In middle school the focus was always on curves…that’s what made me cool or uncool, or the time I was told I couldn’t sing onstage at church because my body was (deemed) a distraction. My entire life has been defined by my curves in a way that men (or their worth) would never be defined.
What makes you feel confident?
I feel incredibly confident when I'm not asking for permission or validation from people to do what I know I want to do. I think women constantly are taught to doubt themselves and question their intuition and their decisions and ask for permission to do the things they feel called to do.
When I stopped asking (for validation) and started trusting my inner compass, my confidence really changed. I started to carry myself differently. I started to know my worth in a different way and I started to dress how I wanted to dress. Fashion has a lot to do with my confidence.
What do you love most about your hair?
I love that it’s mine...that it’s a form of freedom for me...that I can do whatever I want with it. I can make it any color that I want, I can do any style that I want...it belongs to me. I think there’s a big lack of women feeling like our bodies belong to us. I love that my hair belongs to me.
Which is your favorite L’ange product? What do you love most about it?
Déjà Vu Dry Shampoo because washing my hair (which is so thick), it takes a while. I love that I can be on the go and use the dry shampoo and the Le Vite and look amazing like I didn't just roll out of bed.
How do you express your individuality through your hair?
I never put limits on what I do with my hair, so if I'm trying to express myself...and how weird I am, I will change color. I play with wigs a lot—I wear wigs all the time so I can keep my blonde but feel like a redhead one day. I found that that’s really empowering for me just to be able to change up my look however I want depending on my mood.
What is the nicest compliment you’ve received about your hair?

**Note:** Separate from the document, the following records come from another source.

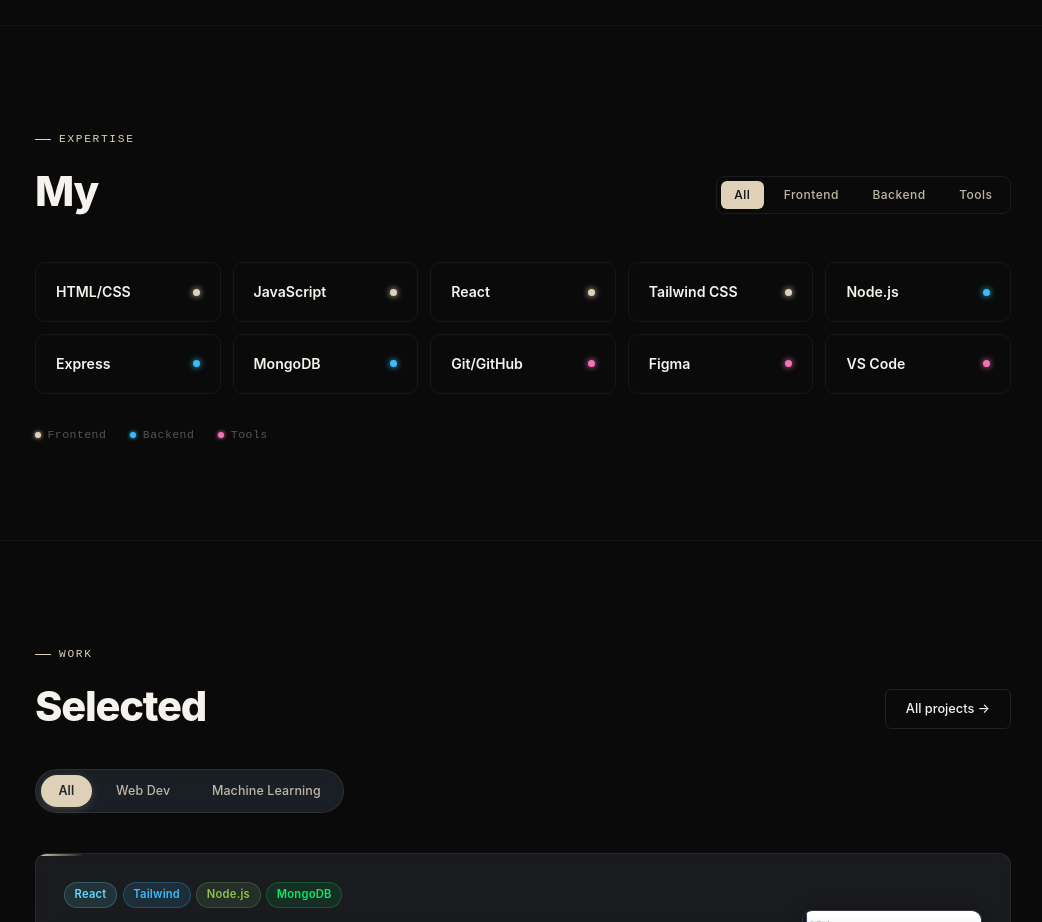
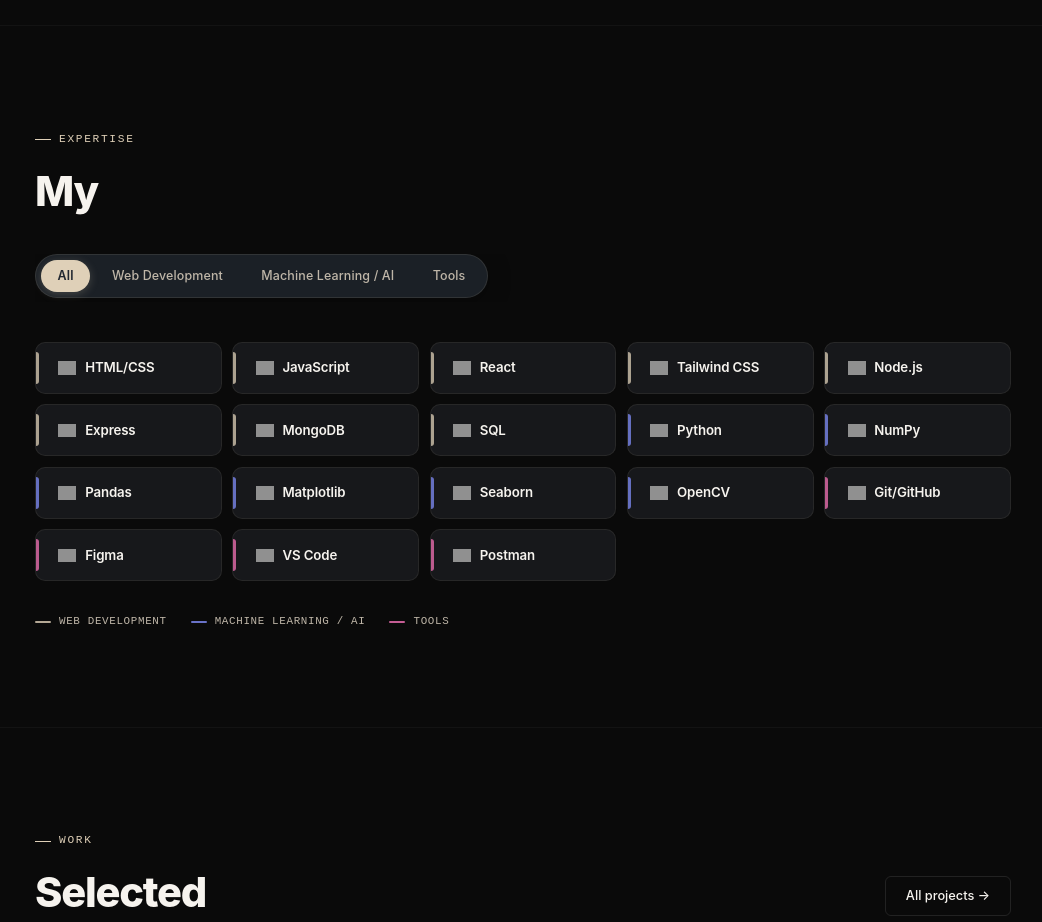
Before and after one commit to Maaaccc05/Macc, a React (Vite) app: page / in a window 1280 px wide. Shown: the part 1400-2322 px from the top of the page, without its empty margins (117-1159 px from the left). Built offline with nearby package versions, Linux system fonts and the light colour scheme; grey boxes are pictures that could not be loaded.

Commit message:
added some skills changed it's ui

```diff
--- a/src/components/SkillsSection.jsx
+++ b/src/components/SkillsSection.jsx
@@ -1,25 +1,61 @@
 import { useState } from "react";
-import { cn } from "@/lib/utils";
 
 const skills = [
-  { name: "HTML/CSS", category: "frontend" },
-  { name: "JavaScript", category: "frontend" },
-  { name: "React", category: "frontend" },
-  { name: "Tailwind CSS", category: "frontend" },
-  { name: "Node.js", category: "backend" },
-  { name: "Express", category: "backend" },
-  { name: "MongoDB", category: "backend" },
-  { name: "Git/GitHub", category: "tools" },
-  { name: "Figma", category: "tools" },
-  { name: "VS Code", category: "tools" },
+  // Web Development
+  { name: "HTML/CSS",    category: "webdev" },
+  { name: "JavaScript",  category: "webdev" },
+  { name: "React",       category: "webdev" },
+  { name: "Tailwind CSS",category: "webdev" },
+  { name: "Node.js",     category: "webdev" },
+  { name: "Express",     category: "webdev" },
+  { name: "MongoDB",     category: "webdev" },
+  { name: "SQL",         category: "webdev" },
+  // Machine Learning / AI
+  { name: "Python",      category: "ml" },
+  { name: "NumPy",       category: "ml" },
+  { name: "Pandas",      category: "ml" },
+  { name: "Matplotlib",  category: "ml" },
+  { name: "Seaborn",     category: "ml" },
+  { name: "OpenCV",      category: "ml" },
+  // Tools
+  { name: "Git/GitHub",  category: "tools" },
+  { name: "Figma",       category: "tools" },
+  { name: "VS Code",     category: "tools" },
+  { name: "Postman",     category: "tools" },
 ];
 
-const categories = ["all", "frontend", "backend", "tools"];
+const CATEGORIES = [
+  { key: "all",    label: "All" },
+  { key: "webdev", label: "Web Development" },
+  { key: "ml",     label: "Machine Learning / AI" },
+  { key: "tools",  label: "Tools" },
+];
+
+const SKILL_ICONS = {
+  "HTML/CSS":    "https://cdn.simpleicons.org/html5/E34F26",
+  "JavaScript":  "https://cdn.simpleicons.org/javascript/F7DF1E",
+  "React":       "https://cdn.simpleicons.org/react/61DAFB",
+  "Tailwind CSS":"https://cdn.simpleicons.org/tailwindcss/38BDF8",
+  "Node.js":     "https://cdn.simpleicons.org/nodedotjs/6BBF47",
+  "Express":     "https://cdn.simpleicons.org/express/DDDDDD",
+  "MongoDB":     "https://cdn.simpleicons.org/mongodb/00ED64",
+  "SQL":         "https://cdn.simpleicons.org/postgresql/699ACA",
+  "Python":      "https://cdn.simpleicons.org/python/4B8BBE",
+  "NumPy":       "https://cdn.simpleicons.org/numpy/4DABF5",
+  "Pandas":      "https://cdn.simpleicons.org/pandas/B07CE5",
+  "Matplotlib":  "https://cdn.simpleicons.org/matplotlib/6595C8",
+  "Seaborn":     "https://cdn.simpleicons.org/python/64DCC8",
+  "OpenCV":      "https://cdn.simpleicons.org/opencv/9B72E8",
+  "Git/GitHub":  "https://cdn.simpleicons.org/github/E0D5C5",
+  "Figma":       "https://cdn.simpleicons.org/figma/F24E1E",
+  "VS Code":     "https://cdn.simpleicons.org/visualstudiocode/007ACC",
+  "Postman":     "https://cdn.simpleicons.org/postman/FF6C37",
+};
 
 const categoryColors = {
-  frontend: "var(--color-accent)",
-  backend: "#38bdf8",
-  tools: "#f472b6",
+  webdev: "var(--color-accent)",
+  ml:     "#818cf8",
+  tools:  "#f472b6",
 };
 
 export const SkillsSection = () => {
@@ -35,21 +71,10 @@
       className="py-24 px-4 relative"
       style={{ borderTop: "1px solid rgba(255,255,255,0.04)" }}
     >
-      {/* Grid removed to keep layout simple */}
+      <div className="container mx-auto max-w-5xl" style={{ position: "relative" }}>
 
-      <div className="container mx-auto max-w-5xl" style={{ position: "relative" }}>
-        {/* Header */}
-        <div
-          style={{
-            display: "flex",
-            alignItems: "flex-end",
-            justifyContent: "space-between",
-            marginBottom: "3rem",
-            flexWrap: "wrap",
-            gap: "1rem",
-          }}
-        >
-          <div>
+        {/* ── Header ── */}
+        <div style={{ marginBottom: "2.5rem" }}>
           <span className="section-label">
             <span style={{ width: 16, height: 1, background: "var(--color-accent)", display: "inline-block" }} />
             Expertise
@@ -77,98 +102,176 @@
           </h2>
         </div>
 
-          {/* Filter tabs */}
+        {/* ── Pill tabs — matches navbar style ── */}
+        <div
+          style={{
+            marginBottom: "2.5rem",
+            overflowX: "auto",
+            paddingBottom: "0.25rem",
+          }}
+        >
+          <div
+            style={{
+              display: "inline-flex",
+              gap: "0.3rem",
+              padding: "0.3rem",
+              borderRadius: "9999px",
+              background: "rgba(34,40,49,0.75)",
+              border: "1px solid rgba(223,208,184,0.11)",
+              backdropFilter: "blur(14px)",
+              WebkitBackdropFilter: "blur(14px)",
+              boxShadow: "0 4px 24px rgba(0,0,0,0.3)",
+            }}
+          >
+            {CATEGORIES.map(({ key, label }) => {
+              const isActive = active === key;
+              return (
+                <button
+                  key={key}
+                  onClick={() => setActive(key)}
+                  style={{
+                    padding: "0.38rem 1.05rem",
+                    borderRadius: "9999px",
+                    border: "none",
+                    fontSize: "0.78rem",
+                    fontWeight: isActive ? 600 : 500,
+                    letterSpacing: "0.01em",
+                    cursor: "pointer",
+                    whiteSpace: "nowrap",
+                    transition: "all 0.25s cubic-bezier(0.16,1,0.3,1)",
+                    background: isActive ? "var(--color-accent)" : "transparent",
+                    color:      isActive ? "var(--color-bg)"     : "var(--color-muted)",
+                    boxShadow:  isActive ? "0 2px 10px rgba(223,208,184,0.22)" : "none",
+                  }}
+                >
+                  {label}
+                </button>
+              );
+            })}
+          </div>
+        </div>
+
+        {/* ── Skills grid ── */}
+        <div
+          style={{
+            display: "grid",
+            gridTemplateColumns: "repeat(auto-fill, minmax(155px, 1fr))",
+            gap: "0.65rem",
+          }}
+        >
+          {filtered.map((skill) => {
+            const accentColor = categoryColors[skill.category];
+            return (
+              <div
+                key={skill.name}
+                style={{
+                  position: "relative",
+                  background: "rgba(57,62,70,0.3)",
+                  border: "1px solid rgba(223,208,184,0.08)",
+                  borderRadius: 10,
+                  padding: "0.85rem 1rem 0.85rem 1.4rem",
+                  display: "flex",
+                  alignItems: "center",
+                  minHeight: 52,
+                  cursor: "default",
+                  backdropFilter: "blur(8px)",
+                  transition: "border-color 0.25s, transform 0.25s, box-shadow 0.25s",
+                  overflow: "hidden",
+                }}
+                onMouseEnter={(e) => {
+                  e.currentTarget.style.borderColor = "rgba(223,208,184,0.2)";
+                  e.currentTarget.style.transform   = "translateY(-2px)";
+                  e.currentTarget.style.boxShadow   = `0 8px 24px rgba(0,0,0,0.3)`;
+                }}
+                onMouseLeave={(e) => {
+                  e.currentTarget.style.borderColor = "rgba(223,208,184,0.08)";
+                  e.currentTarget.style.transform   = "translateY(0)";
+                  e.currentTarget.style.boxShadow   = "none";
+                }}
+              >
+                {/* Left accent bar */}
+                <div
+                  style={{
+                    position: "absolute",
+                    left: 0,
+                    top: "18%",
+                    height: "64%",
+                    width: 3,
+                    borderRadius: "0 3px 3px 0",
+                    background: accentColor,
+                    opacity: 0.75,
+                  }}
+                />
+
+                {/* Inner row: icon + label */}
                 <div
                   style={{
                     display: "flex",
-              gap: "0.4rem",
-              background: "var(--color-card)",
-              border: "1px solid rgba(255,255,255,0.07)",
-              borderRadius: 8,
-              padding: "0.25rem",
+                    alignItems: "center",
+                    gap: "0.55rem",
+                    width: "100%",
+                    minWidth: 0,
                   }}
                 >
-            {categories.map((cat) => (
-              <button
-                key={cat}
-                onClick={() => setActive(cat)}
+                  {/* Icon — hard-constrained size */}
+                  <div
                     style={{
-                  padding: "0.3rem 0.85rem",
-                  borderRadius: 6,
-                  border: "none",
-                  fontSize: "0.75rem",
-                  fontWeight: 500,
-                  letterSpacing: "0.04em",
-                  textTransform: "capitalize",
-                  cursor: "pointer",
-                  transition: "background 0.2s, color 0.2s",
-                  background:
-                    active === cat ? "var(--color-accent)" : "transparent",
-                    color: active === cat ? "#0a0a0a" : "var(--color-muted)",
+                      width: 18,
+                      height: 18,
+                      flexShrink: 0,
+                      display: "flex",
+                      alignItems: "center",
+                      justifyContent: "center",
                     }}
                   >
-                {cat}
-              </button>
-            ))}
-          </div>
+                    {SKILL_ICONS[skill.name] ? (
+                      <img
+                        src={SKILL_ICONS[skill.name]}
+                        alt=""
+                        style={{
+                          width: 18,
+                          height: 18,
+                          objectFit: "contain",
+                          display: "block",
+                          opacity: 0.9,
+                        }}
+                        onError={(e) => { e.currentTarget.style.display = "none"; }}
+                      />
+                    ) : (
+                      <span
+                        style={{
+                          fontSize: "0.5rem",
+                          fontWeight: 800,
+                          color: accentColor,
+                          fontFamily: "'JetBrains Mono', monospace",
+                        }}
+                      >
+                        {skill.name.slice(0, 2).toUpperCase()}
+                      </span>
+                    )}
                   </div>
 
-        {/* Skills grid */}
-        <div
-          style={{
-            display: "grid",
-            gridTemplateColumns: "repeat(auto-fill, minmax(160px, 1fr))",
-            gap: "0.75rem",
-          }}
-        >
-          {filtered.map((skill) => (
-            <div
-              key={skill.name}
-                style={{
-                background: "var(--color-card)",
-                border: "1px solid var(--color-border)",
-                borderRadius: 10,
-                padding: "1.1rem 1.25rem",
-                display: "flex",
-                alignItems: "center",
-                justifyContent: "space-between",
-                cursor: "default",
-                transition: "border-color 0.2s, transform 0.2s",
-              }}
-              onMouseEnter={(e) => {
-                e.currentTarget.style.borderColor =
-                  categoryColors[skill.category] + "50";
-                e.currentTarget.style.transform = "translateY(-2px)";
-              }}
-              onMouseLeave={(e) => {
-                e.currentTarget.style.borderColor = "rgba(255,255,255,0.06)";
-                e.currentTarget.style.transform = "translateY(0)";
-              }}
-            >
+                  {/* Skill name */}
                   <span
                     style={{
-                  fontSize: "0.88rem",
+                      fontSize: "0.83rem",
                       fontWeight: 600,
                       color: "var(--color-text)",
+                      letterSpacing: "-0.01em",
+                      whiteSpace: "nowrap",
+                      overflow: "hidden",
+                      textOverflow: "ellipsis",
                     }}
                   >
                     {skill.name}
                   </span>
-              <span
-                style={{
-                  width: 7,
-                  height: 7,
-                  borderRadius: "50%",
-                  background: categoryColors[skill.category],
-                  flexShrink: 0,
-                  boxShadow: `0 0 6px ${categoryColors[skill.category]}`,
-                }}
-              />
                 </div>
-          ))}
+              </div>
+            );
+          })}
         </div>
 
-        {/* Legend */}
+        {/* ── Legend ── */}
         <div
           style={{
             display: "flex",
@@ -177,33 +280,38 @@
             flexWrap: "wrap",
           }}
         >
-          {Object.entries(categoryColors).map(([cat, color]) => (
+          {Object.entries(categoryColors).map(([cat, color]) => {
+            const label = CATEGORIES.find((c) => c.key === cat)?.label ?? cat;
+            return (
               <div
                 key={cat}
                 style={{
                   display: "flex",
                   alignItems: "center",
-                gap: "0.4rem",
-                fontSize: "0.72rem",
+                  gap: "0.5rem",
+                  fontSize: "0.68rem",
                   fontFamily: "'JetBrains Mono', monospace",
-                color: "#555",
-                textTransform: "capitalize",
-                letterSpacing: "0.04em",
+                  color: "var(--color-muted)",
+                  letterSpacing: "0.06em",
+                  textTransform: "uppercase",
                 }}
               >
                 <span
                   style={{
-                  width: 6,
-                  height: 6,
-                  borderRadius: "50%",
+                    width: 16,
+                    height: 2.5,
+                    borderRadius: 9999,
                     background: color,
-                  boxShadow: `0 0 4px ${color}`,
+                    opacity: 0.8,
+                    flexShrink: 0,
                   }}
                 />
-              {cat}
+                {label}
               </div>
-          ))}
+            );
+          })}
         </div>
+
       </div>
     </section>
   );
```
Lines whose indentation alone changed are shown as unchanged.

I feel really complimented when girls on the street stop me (especially teenage girls)—and they’ll say, I love your hair. It usually happens when I have a crazy color. It just reminds me that by me being free and being my most authentic self, that they feel that and it impacts them. It makes me hope that they’ll be able to feel more free with their hair (and who they are) too.
What is a negative remark about your hair that’s stuck with you to this day?
If I say anything negative, (I think) it just sounds stupid. I don't think I have much of a right to complain about hair negativity as a white girl. I feel like women of color suffer for their hair in a way that I will never understand.
What would you like to share with the next generation that you wish you had known growing up?
There’s so much I want to say—it's why I write music. The key stuff would be…you are enough, exactly as you are. You don’t need to change anything about yourself, even if your community thinks you’re insane, even if everyone doubts you, doubts your dreams, your expression. Who you are is enough.
Don't conform to please people. People are crazy. They don’t deserve that from you. Don’t let anyone convince you to be unkind to yourself. I think media teaches us to be cruel to ourselves, and I would hope that’s changing. Don't give anything or anyone the power to have that negative voice in your mind.
Watch the video here.
To learn more about Emm’s go-to products, check out Déjà Vu Dry Shampoo and Le Vite here.